In retrospect, if we hadn’t sided with the Communists and their allies at every opportunity, and hadn’t reflexively opposed the Japanese, then perhaps China might not loom quite so large on the world stage as it does today. These days, a Japanese “co-prosperity sphere” in the region doesn’t sound like such a bad idea. But it can never happen until and unless two events occur: 1) The US ends the military occupation of Japan, dismantles its military bases, and withdraws all its forces from Japanese territory, and 2) The Japanese Constitution written in poor Japanese by Americans must be changed to abolish the section forbidding Japan from having a proper army. This has been incrementally violated over the years, and it is time to get rid of it altogether.
THE COMING CRISIS

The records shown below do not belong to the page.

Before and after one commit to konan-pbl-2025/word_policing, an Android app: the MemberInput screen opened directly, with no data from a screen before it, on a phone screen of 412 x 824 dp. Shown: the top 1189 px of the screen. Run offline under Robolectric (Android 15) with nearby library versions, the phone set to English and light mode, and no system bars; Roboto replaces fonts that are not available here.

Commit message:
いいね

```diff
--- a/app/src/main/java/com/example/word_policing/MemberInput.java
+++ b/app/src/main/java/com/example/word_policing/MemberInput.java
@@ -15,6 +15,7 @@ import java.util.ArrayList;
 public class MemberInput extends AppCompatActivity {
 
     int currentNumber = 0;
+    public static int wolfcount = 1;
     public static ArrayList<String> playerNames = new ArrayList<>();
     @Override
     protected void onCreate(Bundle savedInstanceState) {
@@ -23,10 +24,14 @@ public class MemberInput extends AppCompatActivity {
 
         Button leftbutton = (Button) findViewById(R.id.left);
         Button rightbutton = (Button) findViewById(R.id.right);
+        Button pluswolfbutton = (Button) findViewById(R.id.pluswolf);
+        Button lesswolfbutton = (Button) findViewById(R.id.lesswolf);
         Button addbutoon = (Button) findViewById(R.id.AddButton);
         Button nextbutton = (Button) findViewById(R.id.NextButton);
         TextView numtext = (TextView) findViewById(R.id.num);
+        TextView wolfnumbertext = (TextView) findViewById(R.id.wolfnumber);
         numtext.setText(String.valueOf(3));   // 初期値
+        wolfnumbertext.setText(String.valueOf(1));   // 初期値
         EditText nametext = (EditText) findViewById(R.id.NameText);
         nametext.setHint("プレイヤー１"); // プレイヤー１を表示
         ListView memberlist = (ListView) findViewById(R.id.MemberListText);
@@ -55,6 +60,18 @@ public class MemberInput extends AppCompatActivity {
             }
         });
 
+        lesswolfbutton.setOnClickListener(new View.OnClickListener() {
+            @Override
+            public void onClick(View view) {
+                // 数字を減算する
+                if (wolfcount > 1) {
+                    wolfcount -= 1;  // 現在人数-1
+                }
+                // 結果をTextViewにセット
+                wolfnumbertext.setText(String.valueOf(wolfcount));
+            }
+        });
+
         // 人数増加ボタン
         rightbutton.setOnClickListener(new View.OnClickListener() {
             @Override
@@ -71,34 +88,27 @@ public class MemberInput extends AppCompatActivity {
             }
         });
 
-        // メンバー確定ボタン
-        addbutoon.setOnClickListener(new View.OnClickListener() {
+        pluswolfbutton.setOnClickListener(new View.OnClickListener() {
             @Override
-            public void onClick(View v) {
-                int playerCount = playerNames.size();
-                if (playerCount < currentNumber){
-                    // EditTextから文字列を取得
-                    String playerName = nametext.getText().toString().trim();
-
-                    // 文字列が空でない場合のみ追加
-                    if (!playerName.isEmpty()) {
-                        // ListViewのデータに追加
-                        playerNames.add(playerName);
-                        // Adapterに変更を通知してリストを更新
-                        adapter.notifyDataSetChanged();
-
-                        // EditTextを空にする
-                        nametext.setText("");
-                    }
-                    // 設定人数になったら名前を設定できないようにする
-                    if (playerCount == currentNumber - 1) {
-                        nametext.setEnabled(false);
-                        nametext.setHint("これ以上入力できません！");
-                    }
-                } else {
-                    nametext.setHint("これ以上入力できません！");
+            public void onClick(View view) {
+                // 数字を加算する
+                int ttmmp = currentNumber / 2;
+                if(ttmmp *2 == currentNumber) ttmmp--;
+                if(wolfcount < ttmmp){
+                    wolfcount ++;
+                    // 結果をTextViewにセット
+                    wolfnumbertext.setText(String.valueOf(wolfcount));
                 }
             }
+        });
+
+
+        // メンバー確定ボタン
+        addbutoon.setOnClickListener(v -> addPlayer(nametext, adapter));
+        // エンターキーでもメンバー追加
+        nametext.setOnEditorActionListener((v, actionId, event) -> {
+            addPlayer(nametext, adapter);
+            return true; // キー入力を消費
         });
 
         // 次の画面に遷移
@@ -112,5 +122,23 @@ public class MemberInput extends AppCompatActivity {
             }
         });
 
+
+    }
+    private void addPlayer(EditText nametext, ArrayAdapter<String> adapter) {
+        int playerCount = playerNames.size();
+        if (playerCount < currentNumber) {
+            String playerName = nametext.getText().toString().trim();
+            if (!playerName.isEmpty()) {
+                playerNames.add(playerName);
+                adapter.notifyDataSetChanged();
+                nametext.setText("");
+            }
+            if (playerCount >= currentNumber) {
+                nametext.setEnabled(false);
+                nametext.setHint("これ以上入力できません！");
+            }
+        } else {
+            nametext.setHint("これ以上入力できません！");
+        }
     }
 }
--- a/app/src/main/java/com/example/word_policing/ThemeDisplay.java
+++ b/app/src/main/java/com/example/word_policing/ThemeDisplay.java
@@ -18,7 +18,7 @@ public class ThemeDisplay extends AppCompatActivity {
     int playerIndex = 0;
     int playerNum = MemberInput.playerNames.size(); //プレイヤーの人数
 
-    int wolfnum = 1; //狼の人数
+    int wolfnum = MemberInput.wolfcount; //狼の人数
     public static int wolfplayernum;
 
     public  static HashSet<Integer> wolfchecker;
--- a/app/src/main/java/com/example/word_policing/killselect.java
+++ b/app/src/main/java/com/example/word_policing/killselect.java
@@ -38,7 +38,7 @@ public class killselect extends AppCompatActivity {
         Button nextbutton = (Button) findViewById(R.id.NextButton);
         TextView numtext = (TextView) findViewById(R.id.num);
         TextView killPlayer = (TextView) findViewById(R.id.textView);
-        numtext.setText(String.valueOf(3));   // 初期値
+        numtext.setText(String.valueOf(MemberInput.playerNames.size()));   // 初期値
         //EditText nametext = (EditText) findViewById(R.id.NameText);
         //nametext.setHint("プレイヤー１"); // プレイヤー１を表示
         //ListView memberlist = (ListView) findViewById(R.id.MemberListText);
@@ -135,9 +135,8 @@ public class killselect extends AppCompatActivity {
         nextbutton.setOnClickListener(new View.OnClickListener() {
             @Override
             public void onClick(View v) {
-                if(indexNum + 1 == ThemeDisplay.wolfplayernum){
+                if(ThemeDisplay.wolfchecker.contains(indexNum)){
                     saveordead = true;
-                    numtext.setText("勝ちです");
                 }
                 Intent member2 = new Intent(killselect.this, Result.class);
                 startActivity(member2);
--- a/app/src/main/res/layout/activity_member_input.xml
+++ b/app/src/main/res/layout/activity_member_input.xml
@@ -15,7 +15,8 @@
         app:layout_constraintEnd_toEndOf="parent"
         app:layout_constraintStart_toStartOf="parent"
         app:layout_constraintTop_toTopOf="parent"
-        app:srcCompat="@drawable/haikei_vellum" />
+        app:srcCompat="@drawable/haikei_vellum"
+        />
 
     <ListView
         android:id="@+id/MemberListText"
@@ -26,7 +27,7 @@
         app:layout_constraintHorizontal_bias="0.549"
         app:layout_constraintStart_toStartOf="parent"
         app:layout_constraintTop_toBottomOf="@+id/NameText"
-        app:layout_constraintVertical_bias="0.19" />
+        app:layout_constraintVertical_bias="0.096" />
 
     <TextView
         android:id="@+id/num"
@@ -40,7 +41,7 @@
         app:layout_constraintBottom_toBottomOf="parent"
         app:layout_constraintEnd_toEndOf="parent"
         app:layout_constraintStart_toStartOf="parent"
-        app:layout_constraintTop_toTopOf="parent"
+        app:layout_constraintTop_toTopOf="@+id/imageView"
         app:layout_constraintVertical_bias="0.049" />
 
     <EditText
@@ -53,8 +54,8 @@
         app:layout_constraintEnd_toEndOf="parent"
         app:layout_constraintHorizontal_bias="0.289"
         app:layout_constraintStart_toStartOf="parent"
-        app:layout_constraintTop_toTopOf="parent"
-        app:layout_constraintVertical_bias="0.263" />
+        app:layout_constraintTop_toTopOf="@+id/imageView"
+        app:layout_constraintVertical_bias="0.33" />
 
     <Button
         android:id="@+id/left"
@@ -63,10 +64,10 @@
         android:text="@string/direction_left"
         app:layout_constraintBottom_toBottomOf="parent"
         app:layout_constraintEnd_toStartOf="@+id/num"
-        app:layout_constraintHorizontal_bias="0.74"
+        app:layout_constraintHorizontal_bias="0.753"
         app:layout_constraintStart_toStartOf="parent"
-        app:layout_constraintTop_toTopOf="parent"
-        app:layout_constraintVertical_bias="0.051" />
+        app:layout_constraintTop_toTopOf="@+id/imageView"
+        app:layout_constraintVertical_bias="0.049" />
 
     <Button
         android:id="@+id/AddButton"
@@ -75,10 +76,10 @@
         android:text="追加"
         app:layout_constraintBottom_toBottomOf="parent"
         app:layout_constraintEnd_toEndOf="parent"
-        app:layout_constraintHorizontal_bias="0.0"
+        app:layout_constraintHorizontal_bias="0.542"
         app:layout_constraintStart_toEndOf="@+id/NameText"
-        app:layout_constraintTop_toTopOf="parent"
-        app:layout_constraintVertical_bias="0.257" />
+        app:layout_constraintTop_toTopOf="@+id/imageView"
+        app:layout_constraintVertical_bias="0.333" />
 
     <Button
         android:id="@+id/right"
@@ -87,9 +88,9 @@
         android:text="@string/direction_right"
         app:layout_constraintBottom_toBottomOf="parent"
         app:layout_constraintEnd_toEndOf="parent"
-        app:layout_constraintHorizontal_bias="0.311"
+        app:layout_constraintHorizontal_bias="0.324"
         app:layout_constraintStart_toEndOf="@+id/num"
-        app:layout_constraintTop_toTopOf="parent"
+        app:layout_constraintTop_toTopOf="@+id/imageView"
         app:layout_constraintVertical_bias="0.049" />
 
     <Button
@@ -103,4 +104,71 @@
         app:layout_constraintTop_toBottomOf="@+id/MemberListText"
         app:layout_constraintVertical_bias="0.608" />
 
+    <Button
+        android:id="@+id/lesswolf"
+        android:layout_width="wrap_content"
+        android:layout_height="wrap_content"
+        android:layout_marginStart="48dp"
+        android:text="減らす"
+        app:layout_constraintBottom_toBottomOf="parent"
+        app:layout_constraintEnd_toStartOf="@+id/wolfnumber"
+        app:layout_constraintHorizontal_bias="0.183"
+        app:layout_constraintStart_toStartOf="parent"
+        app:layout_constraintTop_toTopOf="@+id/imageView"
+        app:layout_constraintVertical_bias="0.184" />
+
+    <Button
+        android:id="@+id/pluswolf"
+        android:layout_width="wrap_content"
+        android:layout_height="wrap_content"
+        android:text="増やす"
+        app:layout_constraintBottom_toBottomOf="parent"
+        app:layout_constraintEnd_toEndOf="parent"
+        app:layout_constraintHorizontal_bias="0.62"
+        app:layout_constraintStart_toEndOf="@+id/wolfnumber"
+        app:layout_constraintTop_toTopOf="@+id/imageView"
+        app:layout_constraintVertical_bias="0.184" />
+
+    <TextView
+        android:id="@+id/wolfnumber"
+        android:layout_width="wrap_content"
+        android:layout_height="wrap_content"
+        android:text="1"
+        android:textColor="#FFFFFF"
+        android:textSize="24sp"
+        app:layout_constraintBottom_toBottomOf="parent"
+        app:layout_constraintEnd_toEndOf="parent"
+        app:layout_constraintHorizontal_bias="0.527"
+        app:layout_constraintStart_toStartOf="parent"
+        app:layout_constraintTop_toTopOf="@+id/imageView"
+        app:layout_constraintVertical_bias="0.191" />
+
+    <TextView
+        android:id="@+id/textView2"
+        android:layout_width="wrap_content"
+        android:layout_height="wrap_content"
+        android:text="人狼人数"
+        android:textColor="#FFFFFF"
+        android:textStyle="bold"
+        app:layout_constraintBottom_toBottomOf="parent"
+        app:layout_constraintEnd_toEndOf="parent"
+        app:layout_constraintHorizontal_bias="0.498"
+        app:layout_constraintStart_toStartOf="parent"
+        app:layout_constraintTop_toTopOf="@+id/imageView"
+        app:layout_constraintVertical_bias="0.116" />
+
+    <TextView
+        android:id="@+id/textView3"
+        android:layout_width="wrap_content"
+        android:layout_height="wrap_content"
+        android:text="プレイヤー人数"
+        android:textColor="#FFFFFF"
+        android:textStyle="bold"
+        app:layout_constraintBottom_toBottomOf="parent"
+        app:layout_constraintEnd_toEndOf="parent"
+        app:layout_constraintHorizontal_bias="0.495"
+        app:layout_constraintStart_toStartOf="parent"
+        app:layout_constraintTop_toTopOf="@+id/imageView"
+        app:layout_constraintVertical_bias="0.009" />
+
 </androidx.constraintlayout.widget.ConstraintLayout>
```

Whether Japan can find the right leadership to lead it out of its economic, political, and cultural dead-end is not for me to say. The great problem besetting the country is economic, which, as the economist Jeffrey Herbener points out, is a perfect illustration of the Austrian theory of the trade cycle and the problems created by bank credit expansion. Whether the resurgent Japanese Right can combine the principles of economic liberalism with a foreign policy that puts Japan first could prove as problematic as in the case of American and European nationalists, neither of whom shows any signs of understanding basic economic principles. In Japan, however, where the villains of the Austrian theory the banks are clearly exposed in their villainy, there is a unique opportunity. The bad loans wracked up by Japan’s investment bankers, encouraged and subsidized by Japan’s central bank, are at last coming due, and in spite of all efforts to stave off the economic crisis, the moment of truth that is, the moment of extreme deflation is about to arrive. What happens then, politically and culturally, in Japan, is anyone’s guess, but my guess is that Washington isn’t going to like it.
Author: Justin Raimondo
Justin Raimondo passed away on June 27, 2019. He was the co-founder and editorial director of Antiwar.com, and was a senior fellow at the Randolph Bourne Institute. He was a contributing editor at The American Conservative, and wrote a monthly column for Chronicles. He was the author of Reclaiming the American Right: The Lost Legacy of the Conservative Movement [Center for Libertarian Studies, 1993; Intercollegiate Studies Institute, 2000], and An Enemy of the State: The Life of Murray N. Rothbard [Prometheus Books, 2000].
View all posts by Justin Raimondo